What are style sheets?

Why style sheets?

What reasons are there not to use style sheets?

Using style sheets

What are style sheets

Style sheets provide a means for authors to specify how they wish documents written in a markup language such as XML or HTML to be formatted. For example, an author might wish to specify that a document should be green on pink - this could be done using CSS, an established standard for styling documents.

You might ask 'Why do we need style sheets - can't you use HTML; for example, the FONT element or the bgcolor attribute?'

There are two answers to this:

  1. HTML isn't designed for styling documents - when you write an HTML document, you are specifying only the content that the element contains. Given the piece of HTML: <H1>A heading</H1>, you have specified nothing about the way the element should be rendered, only that the element is a level 1 heading. If you wished to state that you want your headings to be yellow Helvetica, then you could have <H1><FONT color="yellow" face="Helvetica">A heading</FONT></H1>, but this is bad for several reasons:
    1. You have to add that piece of code to each heading that you want styled - this is time-consuming, prone to error and makes files excessively bloated (a typical page styled using HTML will be 1/3rd formatting tags).
    2. If you want to change those headings to pink Arial, then you will have to change each heading individually - a prohibitively laborious task on a large site.
  2. HTML simply doesn't offer sufficient control over document formatting - important formatting effects such as leading (the space between lines), text shadows, and many other facts just can't be done using HTML.

Style sheets solve all of these problems. For example, say you want to make all those headings green Arial - no problem, just type H1 {font-family: Arial; color: green}. What if you want to change all of the headings on your site to red with a blue background? Just change that to H1 {color: red; background: blue}, and, at a stroke, the whole of the site is changed.

What can style sheets do?

To take an example, on this page all of the headings are reddish brown - this is so on every page on RichInStyle.com. This probably adds up to about 10000 headings.

If each of those headings were to be styled with a font element (e.g., <H2><font color="blue">A heading</font></h1>), that would take up 250kb - a significant amount of space. By replacing this with a CSS rule, the whole site can be styled with a single rule amounting to only about 40 bytes.

Assuming an average of 50,000 downloads per page, per month, that works out at a saving of 12.5gb.

That is a lot of saved space, especially if you pay for bandwidth by the gigabyte.

Just imagine the cumulative effect of that across all the margins, colors and fonts on the site, and that is a lot of saved traffic, so not only are cost reduced, but also the download speed will increase for viewers of your pages.

To give another example of the power of style sheets, have a look at RichInStyle.com's personalization page. This allows you, as the viewer of a page, to say 'I don't like the way that that page looks, I'd rather have it white on blue', and for that desire to be fulfilled.

This technology, unique to RichInStyle.com, and only achievable using style sheets, gives you total power, and your users total control (does your user have vision difficulties? - no problem, they can select a high contrast style sheet), and best of all, it is free for download from RichInStyle.com.

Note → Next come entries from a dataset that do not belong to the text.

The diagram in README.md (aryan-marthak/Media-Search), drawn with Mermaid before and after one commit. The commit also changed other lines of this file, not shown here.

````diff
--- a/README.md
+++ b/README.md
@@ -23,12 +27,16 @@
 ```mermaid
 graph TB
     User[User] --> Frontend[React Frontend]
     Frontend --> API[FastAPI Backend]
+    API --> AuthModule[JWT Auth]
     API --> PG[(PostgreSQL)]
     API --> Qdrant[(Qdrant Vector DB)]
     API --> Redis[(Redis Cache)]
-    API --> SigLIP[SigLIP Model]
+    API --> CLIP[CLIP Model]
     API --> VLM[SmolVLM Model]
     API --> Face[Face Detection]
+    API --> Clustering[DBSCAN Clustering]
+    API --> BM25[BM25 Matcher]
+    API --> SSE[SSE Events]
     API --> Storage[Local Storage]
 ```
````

Why style sheets?

Style sheets have the following advantages:

  1. They separate content from formatting. This means that instead of making a quotation as italic, you mark it as a quote and then tell the browser that you want all quotes to be italic. This means that it is a two-second job to change quotes to bold, red, green or normal.
  2. They reduce download time by removing formatting information from documents. Thus instead of having to specify that you want Times New Roman a few dozen times in a file for headings, you specify once that you want headings to be Times New Roman. They also are advantageous in that they need only be downloaded once for an entire website.
  3. They give far more control over formatting than HTML - such features as background images and colors on all elements - not just the whole document, etc.
  4. They ensure a consistent appearance across a site - one style sheet can style thousands of pages.

What reasons are there not to use style sheets?

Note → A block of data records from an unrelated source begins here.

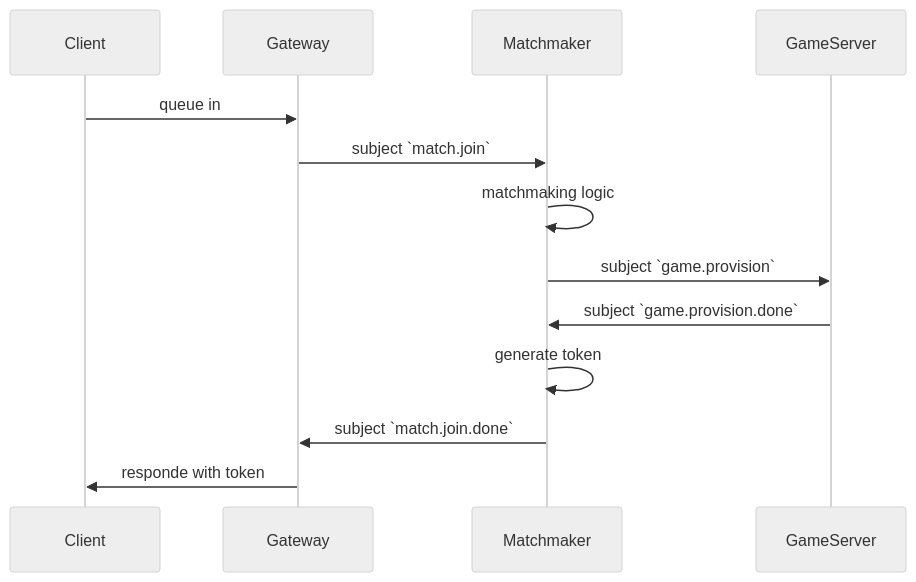
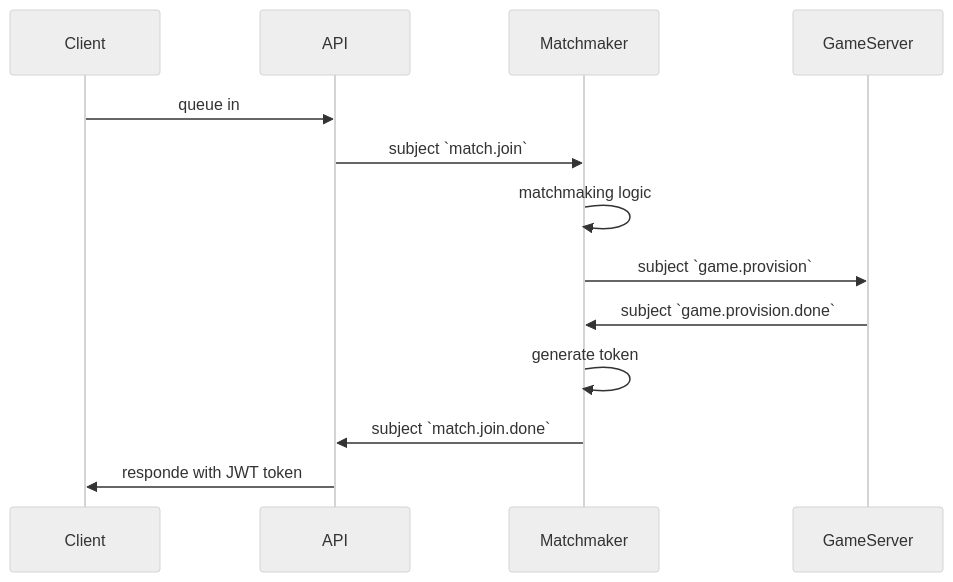
One commit to AlexFangSW/Typephoon-V2 changed the diagram in README.md. Above: the diagram before and after it, drawn with Mermaid (neutral theme). The commit also changed other lines of this file, not shown here.

````diff
--- a/README.md
+++ b/README.md
@@ -50,11 +50,11 @@
 ```mermaid
 sequenceDiagram
-    Client->>Gateway: queue in
-    Gateway->>Matchmaker: subject `match.join`
+    Client->>API: queue in
+    API->>Matchmaker: subject `match.join`
     Matchmaker->>Matchmaker: matchmaking logic
     Matchmaker->>GameServer: subject `game.provision`
     GameServer->>Matchmaker: subject `game.provision.done`
     Matchmaker->>Matchmaker: generate token
-    Matchmaker->>Gateway: subject `match.join.done`
-    Gateway->>Client: responde with token
+    Matchmaker->>API: subject `match.join.done`
+    API->>Client: responde with JWT token
 ```
````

  1. About 1 in 20 users have browsers that do not support style sheets.
  2. Not all browsers support style sheets properly.


Be aware that since CSS is a large specification, most browsers do not support it in its entirety. Given that this is so, don't be surprised if some concepts described in this guide don't work. To see whether they do, you should check out RichInStyle.com's bug table.

Using style sheets

Style sheets allow you to say, for example, that you want headings in 24pt Arial with a pink background, that you want the whole document to have a left margin of 1in, or whatever. The good thing about them is that they are the only way that you can say that you want BODY or P to be displayed in a certain way - in HTML you could make all P tags a certain color using HTML tags, but if you wanted to change them it would take hours on a big website, but seconds using CSS.

For example:

BODY {color: red;
background-color: white;
font-size: 16px;
font-family: Arial;
line-height: 20px;
margin-left: 5%}

As you can see, creating a style sheet is easy, but before you can do that, it is necessary to decide how you are going to apply your style to your page. This topic is covered in the next section.